- _WORK REQUIRED_
Show each line of the records in which the word "page" occurs.

Itemized modification records
------------------------------------
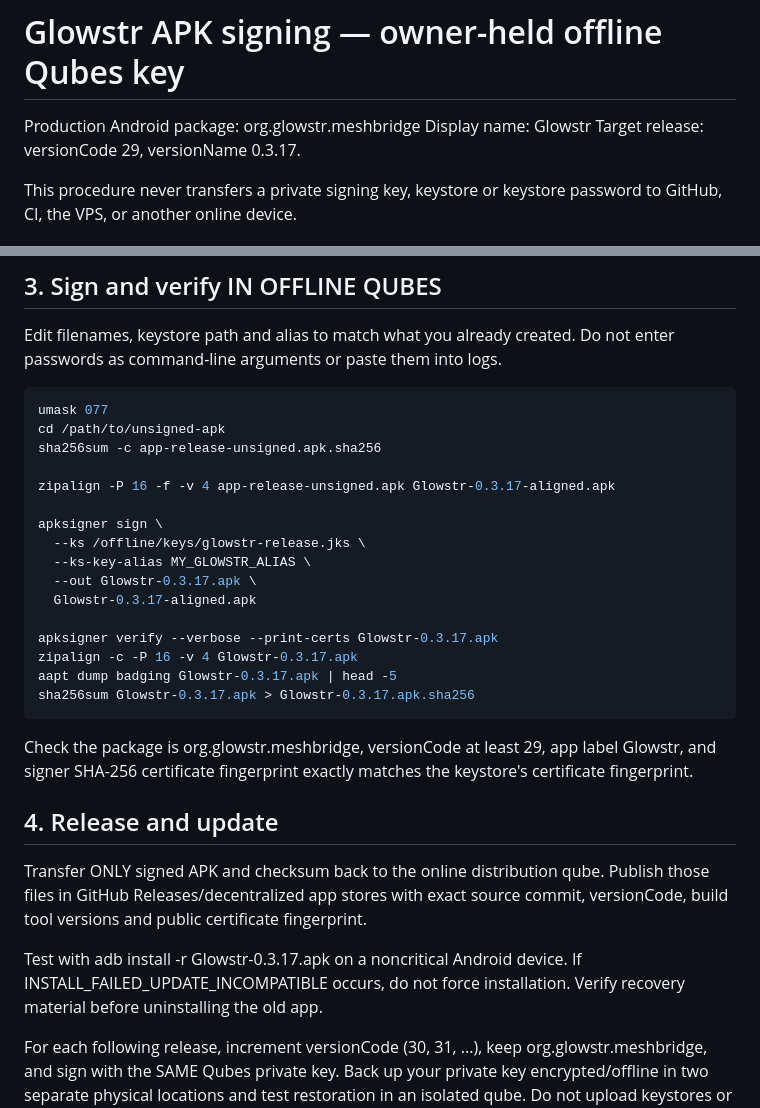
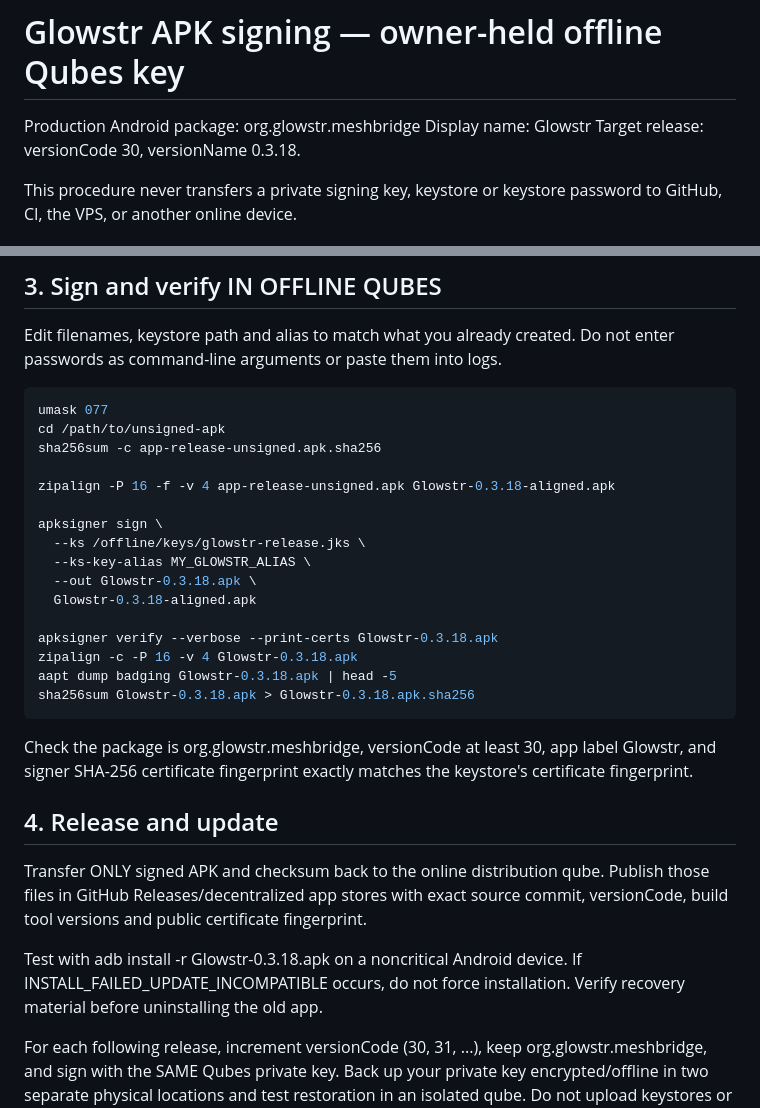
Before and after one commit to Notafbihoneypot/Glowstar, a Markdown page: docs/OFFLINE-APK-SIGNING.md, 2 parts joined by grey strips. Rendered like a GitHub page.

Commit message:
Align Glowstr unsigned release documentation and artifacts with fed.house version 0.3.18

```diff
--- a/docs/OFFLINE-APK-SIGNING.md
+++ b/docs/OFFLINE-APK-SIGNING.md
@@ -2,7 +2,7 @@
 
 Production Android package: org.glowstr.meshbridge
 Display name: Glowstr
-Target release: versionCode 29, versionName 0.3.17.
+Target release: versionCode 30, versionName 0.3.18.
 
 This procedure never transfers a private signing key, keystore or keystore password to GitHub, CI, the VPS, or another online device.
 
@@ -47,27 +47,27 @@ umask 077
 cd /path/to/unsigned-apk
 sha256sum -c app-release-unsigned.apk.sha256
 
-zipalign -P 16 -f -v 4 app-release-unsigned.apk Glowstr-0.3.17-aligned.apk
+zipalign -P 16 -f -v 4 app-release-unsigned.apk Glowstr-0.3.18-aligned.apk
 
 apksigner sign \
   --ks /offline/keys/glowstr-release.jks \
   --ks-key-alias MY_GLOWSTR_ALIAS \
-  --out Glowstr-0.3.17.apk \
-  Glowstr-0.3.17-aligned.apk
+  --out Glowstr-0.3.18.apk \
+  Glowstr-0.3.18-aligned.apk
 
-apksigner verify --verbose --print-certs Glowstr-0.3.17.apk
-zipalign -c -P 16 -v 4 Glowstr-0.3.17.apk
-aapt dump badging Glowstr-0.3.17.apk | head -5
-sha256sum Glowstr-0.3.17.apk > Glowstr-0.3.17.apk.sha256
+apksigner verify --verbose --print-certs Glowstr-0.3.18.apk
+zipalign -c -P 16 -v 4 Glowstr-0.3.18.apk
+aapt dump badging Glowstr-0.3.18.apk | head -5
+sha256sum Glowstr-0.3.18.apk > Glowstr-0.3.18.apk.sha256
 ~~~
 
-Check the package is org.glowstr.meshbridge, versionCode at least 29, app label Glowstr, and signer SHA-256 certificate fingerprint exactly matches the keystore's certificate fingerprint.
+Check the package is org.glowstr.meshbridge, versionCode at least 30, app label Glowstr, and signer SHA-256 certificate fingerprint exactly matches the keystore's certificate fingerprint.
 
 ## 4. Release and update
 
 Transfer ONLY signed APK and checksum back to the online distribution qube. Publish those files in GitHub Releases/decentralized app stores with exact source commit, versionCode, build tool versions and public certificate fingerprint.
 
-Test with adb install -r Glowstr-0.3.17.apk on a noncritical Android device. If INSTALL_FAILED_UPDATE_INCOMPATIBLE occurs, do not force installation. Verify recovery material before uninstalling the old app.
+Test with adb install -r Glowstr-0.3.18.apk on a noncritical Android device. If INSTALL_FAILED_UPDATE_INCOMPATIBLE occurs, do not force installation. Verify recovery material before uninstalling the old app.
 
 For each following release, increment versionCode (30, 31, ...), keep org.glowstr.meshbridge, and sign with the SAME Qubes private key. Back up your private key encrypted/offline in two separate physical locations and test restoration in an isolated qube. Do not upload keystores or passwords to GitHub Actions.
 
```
------------------------------------
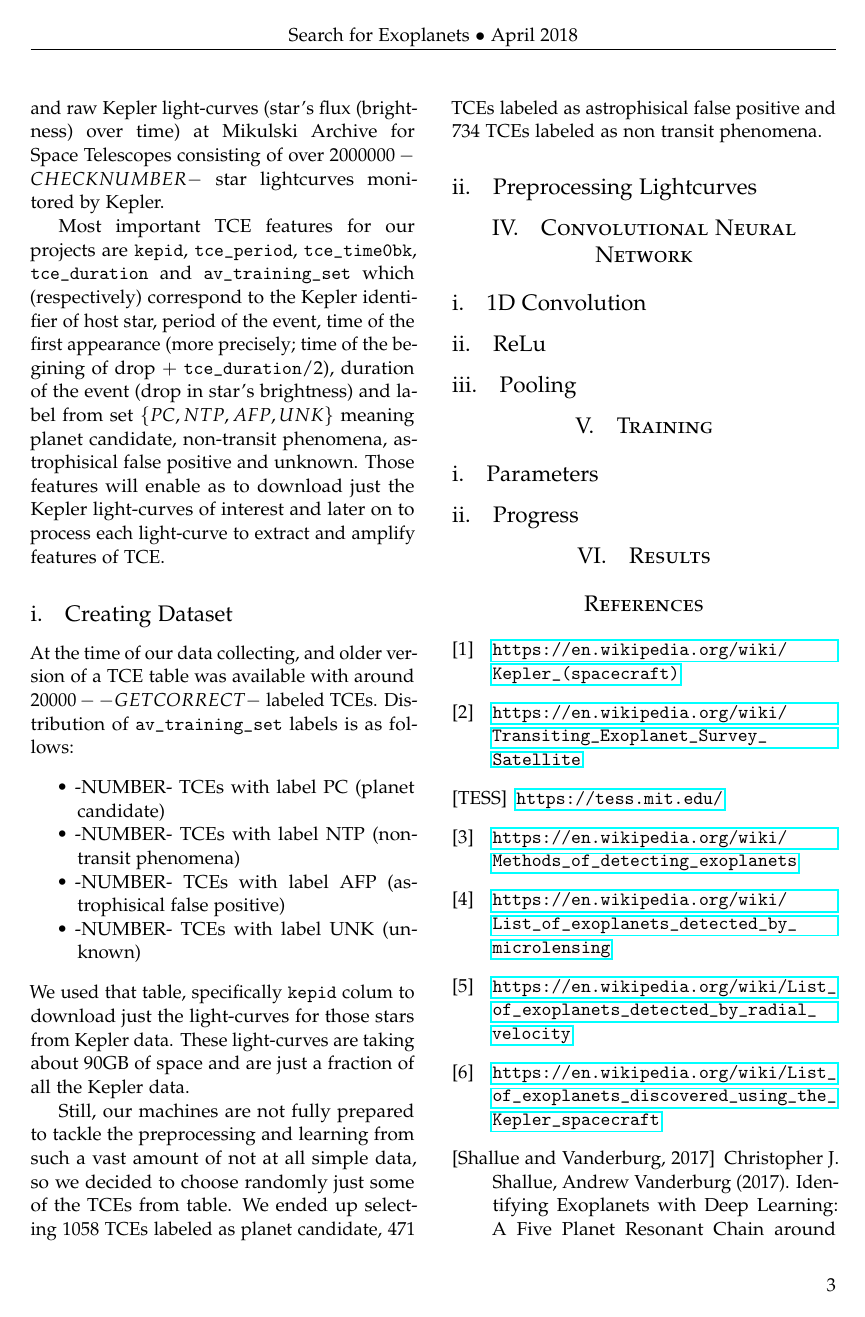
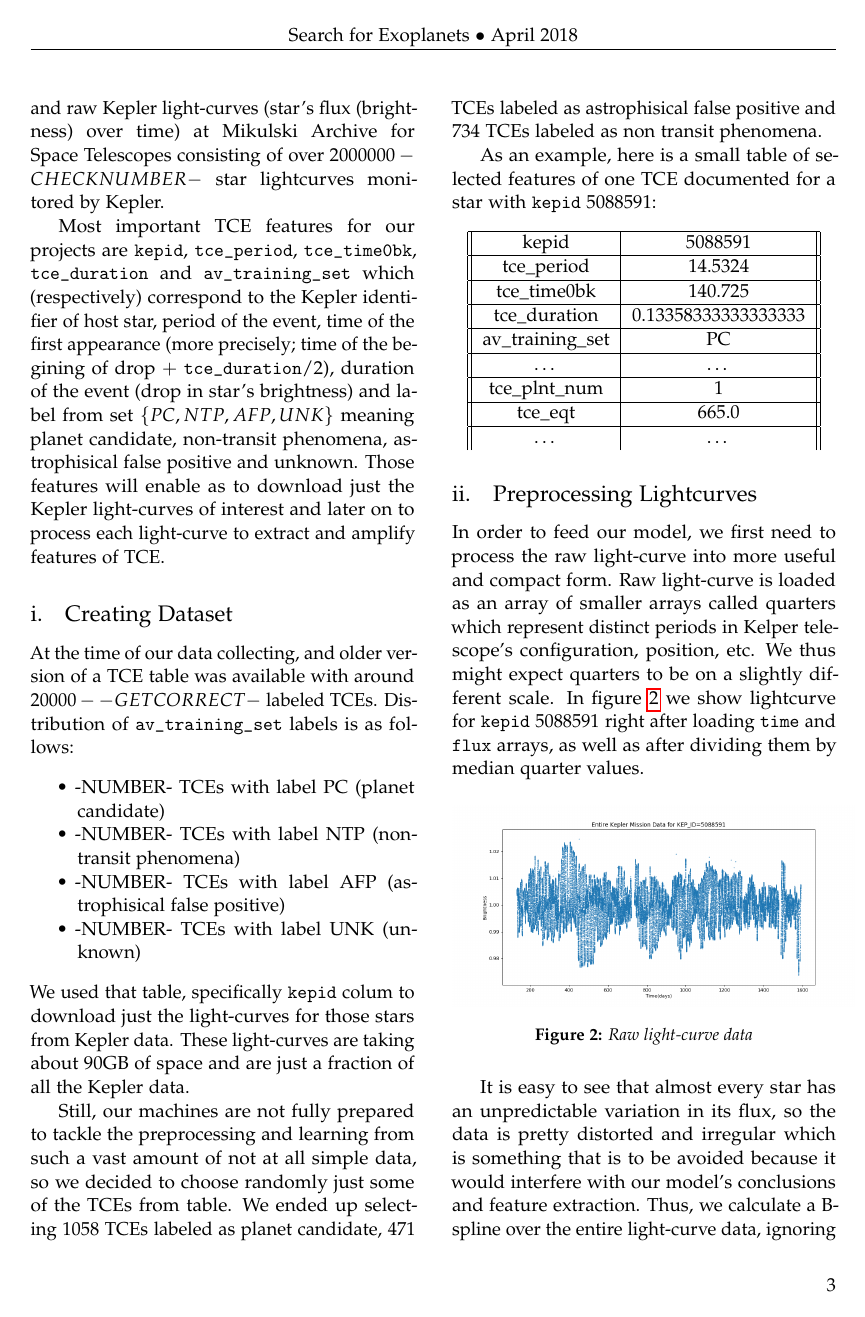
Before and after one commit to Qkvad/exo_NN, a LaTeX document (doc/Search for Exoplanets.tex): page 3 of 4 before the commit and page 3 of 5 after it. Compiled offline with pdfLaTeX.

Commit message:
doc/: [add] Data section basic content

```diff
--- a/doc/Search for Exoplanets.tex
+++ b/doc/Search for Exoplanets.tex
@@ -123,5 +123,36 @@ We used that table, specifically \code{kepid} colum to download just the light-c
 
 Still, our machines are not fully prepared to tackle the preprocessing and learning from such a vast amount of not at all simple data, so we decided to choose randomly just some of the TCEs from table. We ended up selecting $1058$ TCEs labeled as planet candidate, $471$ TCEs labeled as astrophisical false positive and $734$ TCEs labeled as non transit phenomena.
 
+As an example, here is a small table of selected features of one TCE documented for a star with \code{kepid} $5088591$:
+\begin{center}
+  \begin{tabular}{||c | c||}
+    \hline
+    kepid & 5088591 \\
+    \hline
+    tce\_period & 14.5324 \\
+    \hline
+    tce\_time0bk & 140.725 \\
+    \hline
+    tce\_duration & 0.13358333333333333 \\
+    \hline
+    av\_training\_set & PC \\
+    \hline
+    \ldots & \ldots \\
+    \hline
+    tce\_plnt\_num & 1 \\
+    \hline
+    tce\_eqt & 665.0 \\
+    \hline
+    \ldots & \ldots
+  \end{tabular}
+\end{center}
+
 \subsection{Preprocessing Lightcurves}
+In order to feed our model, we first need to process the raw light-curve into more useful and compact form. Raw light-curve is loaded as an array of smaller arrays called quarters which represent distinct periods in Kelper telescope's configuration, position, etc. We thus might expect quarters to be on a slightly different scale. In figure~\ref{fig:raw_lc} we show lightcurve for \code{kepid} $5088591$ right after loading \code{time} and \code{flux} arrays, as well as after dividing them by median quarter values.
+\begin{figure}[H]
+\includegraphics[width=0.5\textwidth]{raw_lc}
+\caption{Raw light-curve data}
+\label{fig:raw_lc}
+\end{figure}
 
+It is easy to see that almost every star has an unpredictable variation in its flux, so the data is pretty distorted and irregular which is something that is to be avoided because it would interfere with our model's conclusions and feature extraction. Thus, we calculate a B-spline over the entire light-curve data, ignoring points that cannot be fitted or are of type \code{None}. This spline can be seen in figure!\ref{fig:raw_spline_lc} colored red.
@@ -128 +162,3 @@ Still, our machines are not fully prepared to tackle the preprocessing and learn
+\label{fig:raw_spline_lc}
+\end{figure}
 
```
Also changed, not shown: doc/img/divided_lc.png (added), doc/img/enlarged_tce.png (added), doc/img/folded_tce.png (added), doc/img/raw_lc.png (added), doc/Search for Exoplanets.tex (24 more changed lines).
------------------------------------
- _RESPONSE TO THIS EXERCISE_
Before and after one commit to Notafbihoneypot/Glowstar, a Markdown page: docs/OFFLINE-APK-SIGNING.md, 2 parts joined by grey strips. Rendered like a GitHub page.
Before and after one commit to Qkvad/exo_NN, a LaTeX document (doc/Search for Exoplanets.tex): page 3 of 4 before the commit and page 3 of 5 after it. Compiled offline with pdfLaTeX.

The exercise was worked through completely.